May 13, 2015

One of TeZ’s past works, an immersive spatial visualization of the vibratory motion of water under sonic stimulation

NUS resident-artist TeZ, also known as Maurizio Martinucci, may seem like a modern-day Leonardo Da Vinci to some. He has challenged many students’ assumptions while establishing fruitful ties with likeminded individuals across campus during his time with the Art/Science Residency Programme, which NUS conducts in partnership with ArtScience Museum at Marina Bay Sands.

“For me, art and science is the same thing, in my personal vision. It’s more like an approach to knowledge that uses different methods but the goal is the same,” said TeZ, who explained that the word “science” originates from the Latin word scientia, which means knowledge.

The Italian, whose background is in computer music, uses technology as a means of exploring perceptual effects and the relationship between sound, light and space. He uses custom-developed software and hardware, featuring original techniques of representing information through music and visualisation to investigate and magnify otherwise intangible expressions of vibrational phenomena.

Over the last three and a half months, he has established connections with other departments including the Interactive Digital Media Institute, Department of Communications and New Media, and the Keio-CUTE (Connective Ubiquitous Technology for Embodiments) Center, just to name a few.         

“All local interactions have certainly led to new ways of formulating questions and perspectives of my own work and I think I’ve contributed to the local scene too with my presence through talks, workshops and small prototypes,” TeZ said.

While at NUS, TeZ has been working on three projects that will form the foundation for future works: Bioluminescent Drifter Swarms—submersible robots that scientifically explore and report, through an orchestrated choreography of sound and light, their findings on an aquatic environment; Bioluminescent Plankton—creating movement in bioluminescent plankton that have been stimulated by sound waves; and Experimental Electroculture—exposing plants to light, sound and electricity to stimulate growth, an attempt to show the relationship between vibration and life.

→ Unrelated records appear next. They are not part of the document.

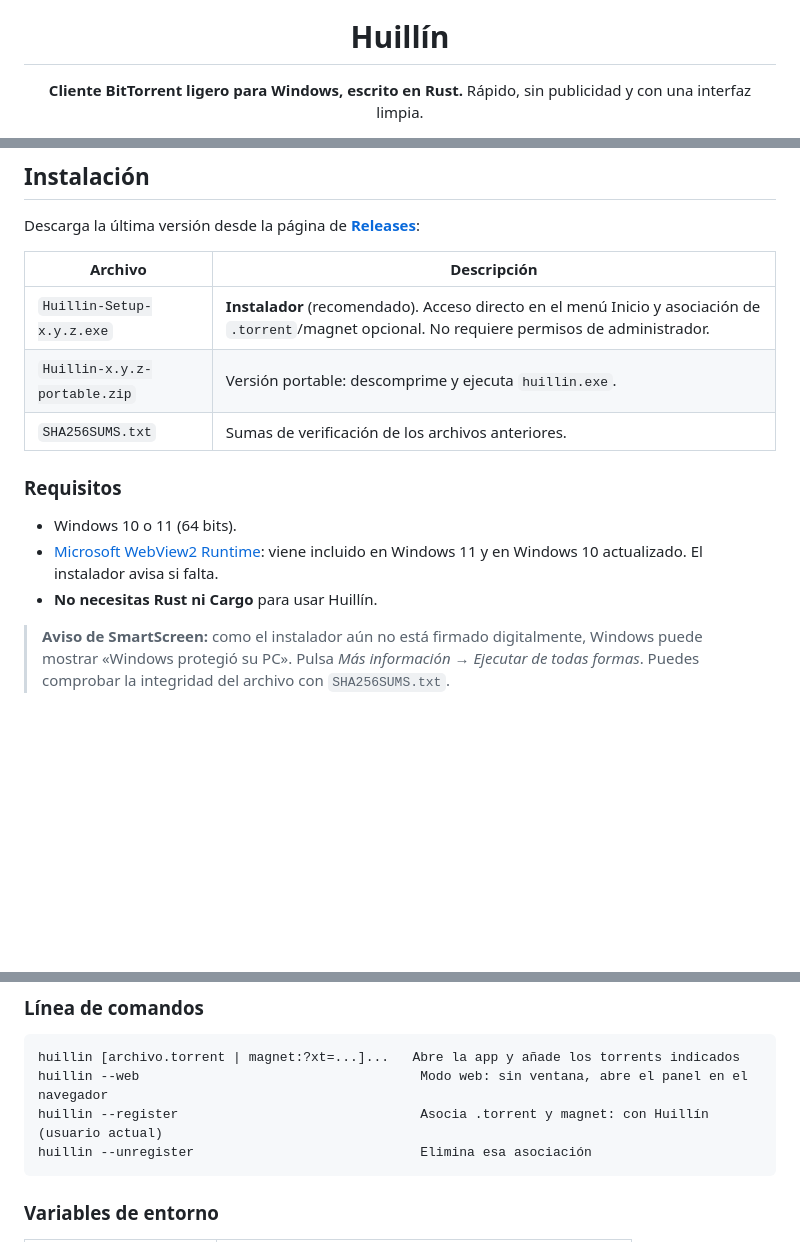
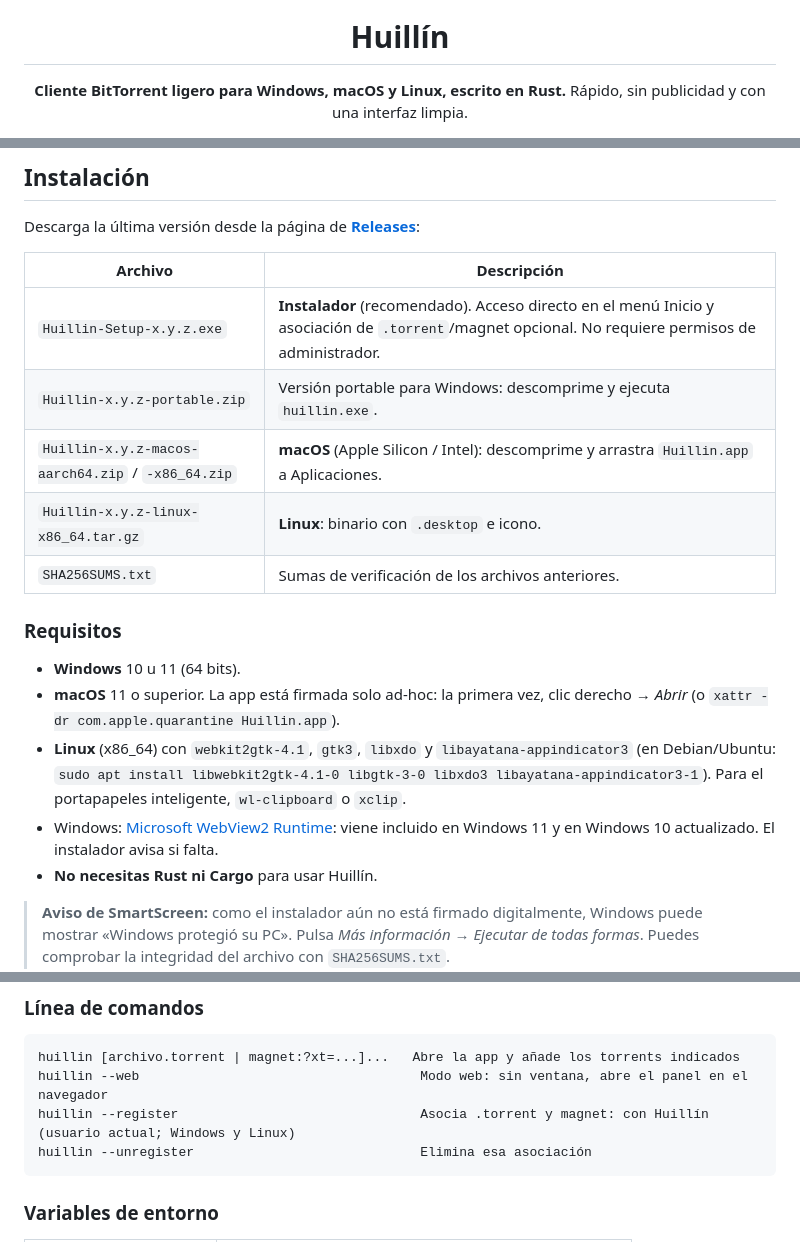
Before and after one commit to storo/huillin, a Markdown page: README.md, 3 parts joined by grey strips. Rendered like a GitHub page; blank space fills up the shorter version.

````diff
--- a/README.md
+++ b/README.md
@@ -4,7 +4,7 @@
 
 # Huillín
 
-**Cliente BitTorrent ligero para Windows, escrito en Rust.**
+**Cliente BitTorrent ligero para Windows, macOS y Linux, escrito en Rust.**
 Rápido, sin publicidad y con una interfaz limpia.
 
 [![Última versión](https://img.shields.io/github/v/release/storo/huillin?style=flat-square&color=2ea44f)](https://github.com/storo/huillin/releases/latest)
@@ -41,13 +52,17 @@ Descarga la última versión desde la página de [**Releases**](https://github.c
 | Archivo | Descripción |
 | --- | --- |
 | `Huillin-Setup-x.y.z.exe` | **Instalador** (recomendado). Acceso directo en el menú Inicio y asociación de `.torrent`/magnet opcional. No requiere permisos de administrador. |
-| `Huillin-x.y.z-portable.zip` | Versión portable: descomprime y ejecuta `huillin.exe`. |
+| `Huillin-x.y.z-portable.zip` | Versión portable para Windows: descomprime y ejecuta `huillin.exe`. |
+| `Huillin-x.y.z-macos-aarch64.zip` / `-x86_64.zip` | **macOS** (Apple Silicon / Intel): descomprime y arrastra `Huillin.app` a Aplicaciones. |
+| `Huillin-x.y.z-linux-x86_64.tar.gz` | **Linux**: binario con `.desktop` e icono. |
 | `SHA256SUMS.txt` | Sumas de verificación de los archivos anteriores. |
 
 ### Requisitos
 
-- Windows 10 o 11 (64 bits).
-- [Microsoft WebView2 Runtime](https://developer.microsoft.com/microsoft-edge/webview2/): viene incluido en Windows 11 y en Windows 10 actualizado. El instalador avisa si falta.
+- **Windows** 10 u 11 (64 bits).
+- **macOS** 11 o superior. La app está firmada solo ad-hoc: la primera vez, clic derecho → *Abrir* (o `xattr -dr com.apple.quarantine Huillin.app`).
+- **Linux** (x86_64) con `webkit2gtk-4.1`, `gtk3`, `libxdo` y `libayatana-appindicator3` (en Debian/Ubuntu: `sudo apt install libwebkit2gtk-4.1-0 libgtk-3-0 libxdo3 libayatana-appindicator3-1`). Para el portapapeles inteligente, `wl-clipboard` o `xclip`.
+- Windows: [Microsoft WebView2 Runtime](https://developer.microsoft.com/microsoft-edge/webview2/): viene incluido en Windows 11 y en Windows 10 actualizado. El instalador avisa si falta.
 - **No necesitas Rust ni Cargo** para usar Huillín.
 
 > **Aviso de SmartScreen:** como el instalador aún no está firmado digitalmente, Windows puede mostrar «Windows protegió su PC». Pulsa *Más información → Ejecutar de todas formas*. Puedes comprobar la integridad del archivo con `SHA256SUMS.txt`.
@@ -63,7 +78,7 @@ Descarga la última versión desde la página de [**Releases**](https://github.c
 ```text
 huillin [archivo.torrent | magnet:?xt=...]...   Abre la app y añade los torrents indicados
 huillin --web                                    Modo web: sin ventana, abre el panel en el navegador
-huillin --register                               Asocia .torrent y magnet: con Huillín (usuario actual)
+huillin --register                               Asocia .torrent y magnet: con Huillín (usuario actual; Windows y Linux)
 huillin --unregister                             Elimina esa asociación
 ```
 
````
Also changed, not shown: other parts of README.md (+20 -5 lines), docs/ui-files.png (added), docs/ui-main.png (added), docs/ui-settings.png (added), 6 other files.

Tembusu Fellow Dr Margaret Tan, who co-directs the Programme, believes that students will benefit from TeZ’s interdisciplinary approach to art. She said: “We hope their moments with TeZ will inspire the students to think out of their (disciplinary) boxes and for those working with TeZ on the workshop, to bring what they have discovered and learnt to their own practice.”

Student, guided by Tez, hacked the Maneki Neko (fortune cat) to turn it from a battery-operated to a solar-powered object; TeZ and students measuring plant growth in their Experimental Electroculture workshop.

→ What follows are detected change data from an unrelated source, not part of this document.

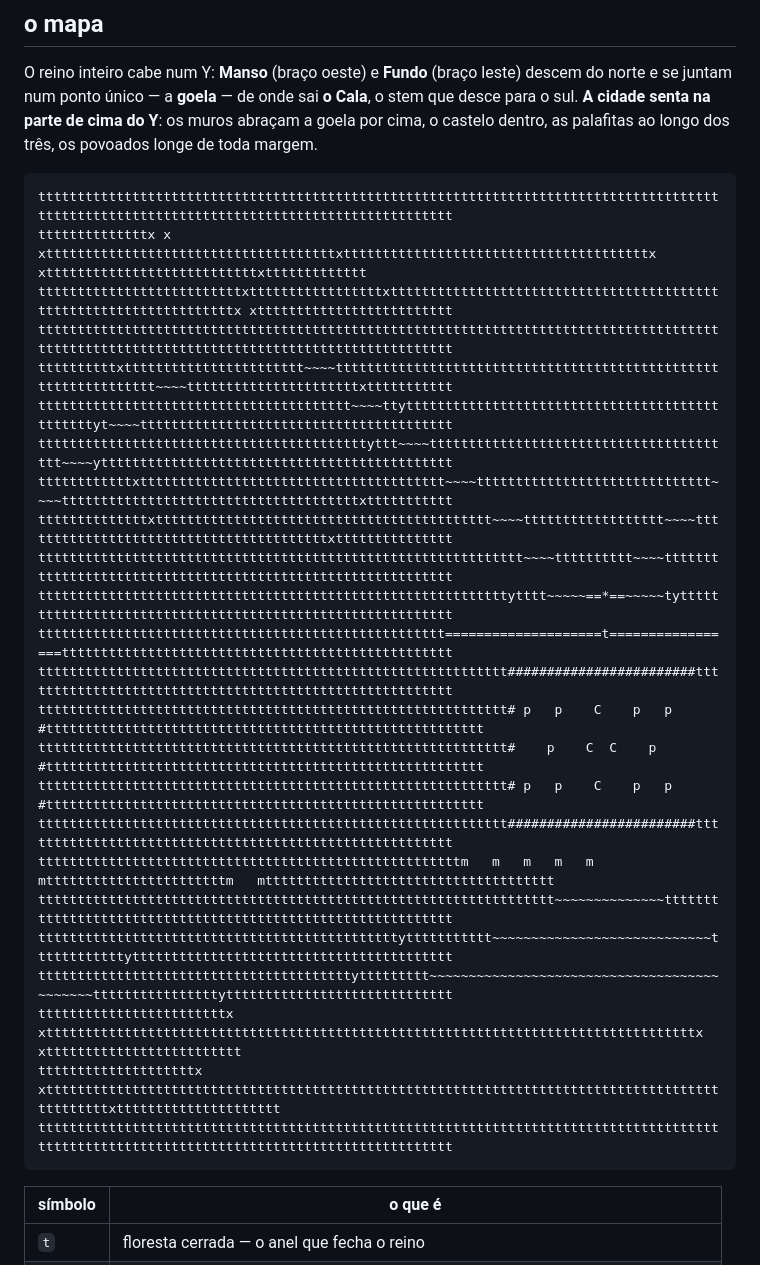
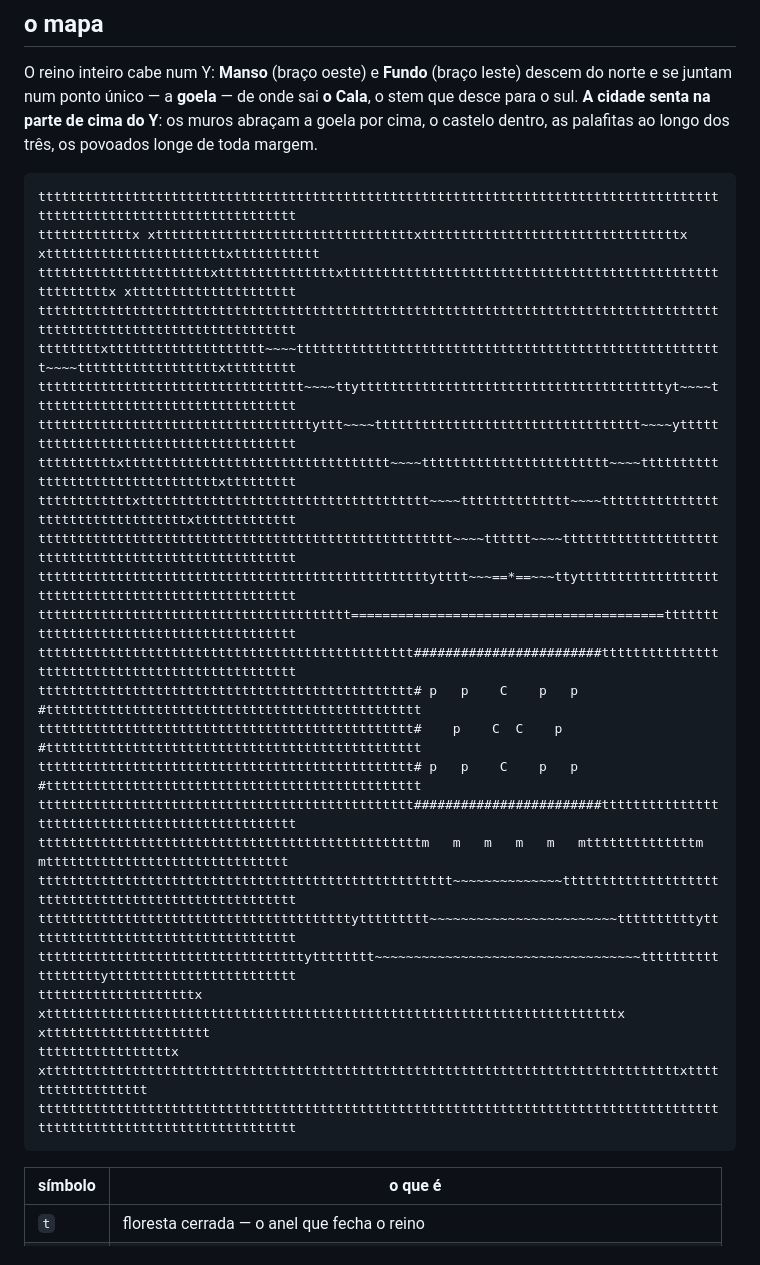
Before and after one commit to VictorHugoBatista/castle-of-basilisk, a Markdown page: worldbuilding/LOCALIZACOES.md, the part around the change. GitHub-like rendering.

Commit message:
localizacoes: mapa limpo ajustado à largura do visualizador (120 col) — o zoom largo quebrava linha e rasgava o traço; escala recalculada, Y preservado, sobreposição de margem corrigida

````diff
--- a/worldbuilding/LOCALIZACOES.md
+++ b/worldbuilding/LOCALIZACOES.md
@@ -16,30 +16,30 @@ cima do Y**: os muros abraçam a goela por cima, o castelo dentro, as
 palafitas ao longo dos três, os povoados longe de toda margem.
 
 ```
-tttttttttttttttttttttttttttttttttttttttttttttttttttttttttttttttttttttttttttttttttttttttttttttttttttttttttttttttttttttttttttttttttttttttttttt
-ttttttttttttttx x xtttttttttttttttttttttttttttttttttttttxtttttttttttttttttttttttttttttttttttttttx xtttttttttttttttttttttttttttxttttttttttttt
-ttttttttttttttttttttttttttxtttttttttttttttttxtttttttttttttttttttttttttttttttttttttttttttttttttttttttttttttttttttx xttttttttttttttttttttttttt
-tttttttttttttttttttttttttttttttttttttttttttttttttttttttttttttttttttttttttttttttttttttttttttttttttttttttttttttttttttttttttttttttttttttttttttt
-ttttttttttxttttttttttttttttttttttt~~~~tttttttttttttttttttttttttttttttttttttttttttttttttttttttttttttttt~~~~ttttttttttttttttttttttxttttttttttt
-tttttttttttttttttttttttttttttttttttttttt~~~~ttytttttttttttttttttttttttttttttttttttttttttttttttyt~~~~tttttttttttttttttttttttttttttttttttttttt
-ttttttttttttttttttttttttttttttttttttttttttyttt~~~~tttttttttttttttttttttttttttttttttttttttt~~~~yttttttttttttttttttttttttttttttttttttttttttttt
-ttttttttttttxttttttttttttttttttttttttttttttttttttttt~~~~tttttttttttttttttttttttttttttt~~~~ttttttttttttttttttttttttttttttttttttttxttttttttttt
-ttttttttttttttxttttttttttttttttttttttttttttttttttttttttttt~~~~tttttttttttttttttt~~~~ttttttttttttttttttttttttttttttttttttttttxttttttttttttttt
-tttttttttttttttttttttttttttttttttttttttttttttttttttttttttttttt~~~~tttttttttt~~~~tttttttttttttttttttttttttttttttttttttttttttttttttttttttttttt
-ttttttttttttttttttttttttttttttttttttttttttttttttttttttttttttytttt~~~~~==*==~~~~~tytttttttttttttttttttttttttttttttttttttttttttttttttttttttttt
-tttttttttttttttttttttttttttttttttttttttttttttttttttt====================t=================tttttttttttttttttttttttttttttttttttttttttttttttttt
-tttttttttttttttttttttttttttttttttttttttttttttttttttttttttttt########################tttttttttttttttttttttttttttttttttttttttttttttttttttttttt
-tttttttttttttttttttttttttttttttttttttttttttttttttttttttttttt# p   p    C    p   p  #tttttttttttttttttttttttttttttttttttttttttttttttttttttttt
-tttttttttttttttttttttttttttttttttttttttttttttttttttttttttttt#    p    C  C    p    #tttttttttttttttttttttttttttttttttttttttttttttttttttttttt
-tttttttttttttttttttttttttttttttttttttttttttttttttttttttttttt# p   p    C    p   p  #tttttttttttttttttttttttttttttttttttttttttttttttttttttttt
-tttttttttttttttttttttttttttttttttttttttttttttttttttttttttttt########################tttttttttttttttttttttttttttttttttttttttttttttttttttttttt
-ttttttttttttttttttttttttttttttttttttttttttttttttttttttm   m   m   m   m   mtttttttttttttttttttttttm   mttttttttttttttttttttttttttttttttttttt
-tttttttttttttttttttttttttttttttttttttttttttttttttttttttttttttttttt~~~~~~~~~~~~~~tttttttttttttttttttttttttttttttttttttttttttttttttttttttttttt
-ttttttttttttttttttttttttttttttttttttttttttttttyttttttttttt~~~~~~~~~~~~~~~~~~~~~~~~~~~~ttttttttttttyttttttttttttttttttttttttttttttttttttttttt
-ttttttttttttttttttttttttttttttttttttttttyttttttttt~~~~~~~~~~~~~~~~~~~~~~~~~~~~~~~~~~~~~~~~~~~~ttttttttttttttttyttttttttttttttttttttttttttttt
-ttttttttttttttttttttttttx   xtttttttttttttttttttttttttttttttttttttttttttttttttttttttttttttttttttttttttttttttttttx xttttttttttttttttttttttttt
-ttttttttttttttttttttx xtttttttttttttttttttttttttttttttttttttttttttttttttttttttttttttttttttttttttttttttttttttttttttttttxttttttttttttttttttttt
-tttttttttttttttttttttttttttttttttttttttttttttttttttttttttttttttttttttttttttttttttttttttttttttttttttttttttttttttttttttttttttttttttttttttttttt
+tttttttttttttttttttttttttttttttttttttttttttttttttttttttttttttttttttttttttttttttttttttttttttttttttttttttttttttttttttttttt
+ttttttttttttx xtttttttttttttttttttttttttttttttttxtttttttttttttttttttttttttttttttttx xtttttttttttttttttttttttxttttttttttt
+ttttttttttttttttttttttxtttttttttttttttxtttttttttttttttttttttttttttttttttttttttttttttttttttttttttx xttttttttttttttttttttt
+tttttttttttttttttttttttttttttttttttttttttttttttttttttttttttttttttttttttttttttttttttttttttttttttttttttttttttttttttttttttt
+ttttttttxtttttttttttttttttttt~~~~ttttttttttttttttttttttttttttttttttttttttttttttttttttttt~~~~ttttttttttttttttttxttttttttt
+tttttttttttttttttttttttttttttttttt~~~~ttytttttttttttttttttttttttttttttttttttttttyt~~~~tttttttttttttttttttttttttttttttttt
+tttttttttttttttttttttttttttttttttttyttt~~~~tttttttttttttttttttttttttttttttttt~~~~ytttttttttttttttttttttttttttttttttttttt
+ttttttttttxtttttttttttttttttttttttttttttttttt~~~~tttttttttttttttttttttttt~~~~tttttttttttttttttttttttttttttttttxttttttttt
+ttttttttttttxttttttttttttttttttttttttttttttttttttt~~~~tttttttttttttt~~~~ttttttttttttttttttttttttttttttttttxttttttttttttt
+ttttttttttttttttttttttttttttttttttttttttttttttttttttt~~~~tttttt~~~~ttttttttttttttttttttttttttttttttttttttttttttttttttttt
+ttttttttttttttttttttttttttttttttttttttttttttttttttytttt~~~==*==~~~ttyttttttttttttttttttttttttttttttttttttttttttttttttttt
+tttttttttttttttttttttttttttttttttttttttt========================================tttttttttttttttttttttttttttttttttttttttt
+tttttttttttttttttttttttttttttttttttttttttttttttt########################tttttttttttttttttttttttttttttttttttttttttttttttt
+tttttttttttttttttttttttttttttttttttttttttttttttt# p   p    C    p   p  #tttttttttttttttttttttttttttttttttttttttttttttttt
+tttttttttttttttttttttttttttttttttttttttttttttttt#    p    C  C    p    #tttttttttttttttttttttttttttttttttttttttttttttttt
+tttttttttttttttttttttttttttttttttttttttttttttttt# p   p    C    p   p  #tttttttttttttttttttttttttttttttttttttttttttttttt
+tttttttttttttttttttttttttttttttttttttttttttttttt########################tttttttttttttttttttttttttttttttttttttttttttttttt
+tttttttttttttttttttttttttttttttttttttttttttttttttm   m   m   m   m   mttttttttttttttm   mttttttttttttttttttttttttttttttt
+ttttttttttttttttttttttttttttttttttttttttttttttttttttt~~~~~~~~~~~~~~ttttttttttttttttttttttttttttttttttttttttttttttttttttt
+ttttttttttttttttttttttttttttttttttttttttyttttttttt~~~~~~~~~~~~~~~~~~~~~~~~ttttttttttyttttttttttttttttttttttttttttttttttt
+ttttttttttttttttttttttttttttttttttytttttttt~~~~~~~~~~~~~~~~~~~~~~~~~~~~~~~~~~ttttttttttttttttttytttttttttttttttttttttttt
+ttttttttttttttttttttx xtttttttttttttttttttttttttttttttttttttttttttttttttttttttttttttttttttttttttx xttttttttttttttttttttt
+tttttttttttttttttx xtttttttttttttttttttttttttttttttttttttttttttttttttttttttttttttttttttttttttttttttttxtttttttttttttttttt
+tttttttttttttttttttttttttttttttttttttttttttttttttttttttttttttttttttttttttttttttttttttttttttttttttttttttttttttttttttttttt
 ```
 
 | símbolo | o que é |
````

First-year Faculty of Arts and Social Sciences students Lee Juin Bin and Lim Jun Yu participated in TeZ’s workshop because they wanted to try something new. Both have been working with TeZ on the Experimental Electroculture project, which tests the theory of electricity stimulating plant growth. Another application of the same theory is that of electro-acupuncture, where electricity is passed between acupuncture needles, which some believe improves the therapy’s outcome.

“The most important takeaway from this is to be curious about your surroundings. Don’t stop questioning what you have learnt and try to apply these lessons to the things around you,” said Jun Yu.

The students intend to continue with the Electroculture project even after TeZ returns to Amsterdam in mid-May, where he has resided since 2002.

The first Art/Science Residency Programme took place in 2012 and ArtScience Museum came on board as a partner in 2013. The University has a history of hosting art-science residencies, going as far back as 2008 under the auspices of the International Symposium of Electronic Art.

Text is taken from 'Where Art and Science Meet', NUS News (12 May, 2015) which can be found at https://news.nus.edu.sg/where-art-and-science-meet/

The Tembusu (Fagraea fragrans) is a large evergreen tree in the family Gentianaceae. It is native to Southeast Asia. Its trunk is dark brown, with deeply fissured bark, looking somewhat like a bittergourd. It grows in an irregular shape from 10 to 25m high. Its leaves are light green and oval in shape. Its yellowish flowers have a distinct fragrance and the fruits of the tree are bitter tasting red berries, which are eaten by birds and fruit bats.